== WORK REQUEST ==
The result should be every line in the data below that carries the string "display".

== RECORDS ==
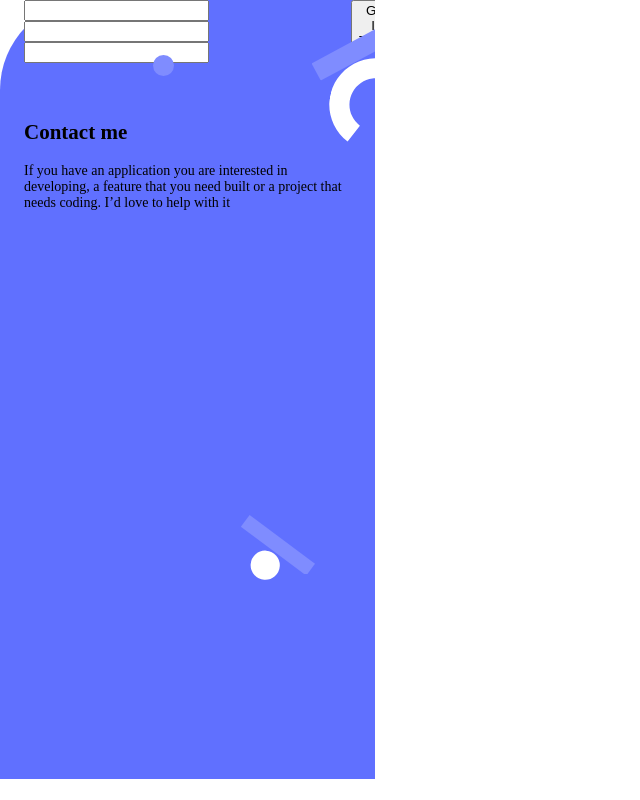
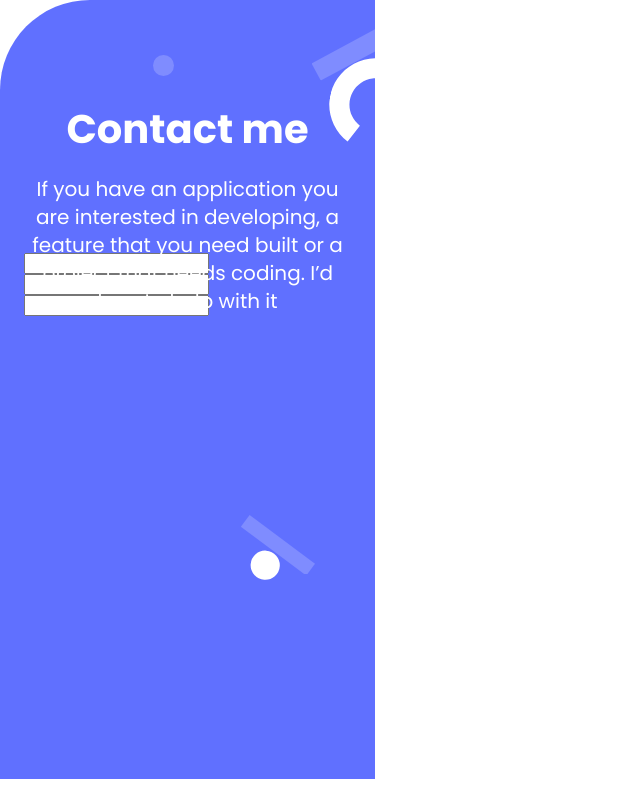
Before and after one commit to Metsanpeitto/Portfolio_1, a website: page index.html in a window 1280 px wide. Shown: the whole page, without its empty margins (0-640 px from the left). Drawn offline with Linux system fonts and the light colour scheme.

Commit message:
Start contact form scss style

```diff
--- a/index.html
+++ b/index.html
@@ -469,7 +469,7 @@
 
         <!-- Block 2/3 - Form -->
 
-        <form action="l-contact__form">
+        <form>
           <input type="text" name="input-name" id="input-name" />
           <input type="email" name="input-email" id="input-email" />
           <input type="text" name="unput-message" id="input-message" />
@@ -477,7 +477,7 @@
 
         <!-- Block 3/3 - Action -->
 
-        <div class="-l-contact__action">
+        <div class="l-contact__action">
           <button type="submit">Get In Touch</button>
         </div>
       </section>
--- a/scss/layout/_contact.scss
+++ b/scss/layout/_contact.scss
@@ -87,18 +87,44 @@
     margin-left: auto;
     margin-right: auto;
     margin-top: 103px;
+    text-align: center;
+    justify-content: center;
+    display: grid;
+
+    .text-title {
+      color: white;
+      position: relative;
+      font-family: "Poppins", sans-serif;
+      font-style: normal;
+      font-weight: bold;
+      font-size: 40px;
+      line-height: 52px;
+      display: flex;
+      margin: auto;
+    }
+
+    .text-parraf {
+      color: white;
+      font-size: 20px;
+      font-style: normal;
+      font-weight: 400;
+      line-height: 28px;
+      letter-spacing: 0em;
+      text-align: center;
+    }
   }
 
   /*  block 2/3 - Form  */
 
-  &__form {
-    display: none;
+  form {
+    grid-row-start: 2;
+    grid-column-start: 2;
   }
 
   /*  block 3/3 - Action  */
 
   &__action {
     display: none;
+    color: black;
   }
-
 }
--- a/scss/style.scss
+++ b/scss/style.scss
@@ -100,9 +100,9 @@ main {
   max-width: 100%;
   overflow-x: hidden;
   justify-content: center;
+  font-family: "Poppins", sans-serif;
+  font-style: normal;
 }
-
-
 
 // This line is for development use
 
```
Also changed, not shown: css/style.css, 1 other file. Lines whose indentation alone changed are shown as unchanged.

== WRITTEN ANSWER ==
+    display: grid;
+      display: flex;
-    display: none;
     display: none;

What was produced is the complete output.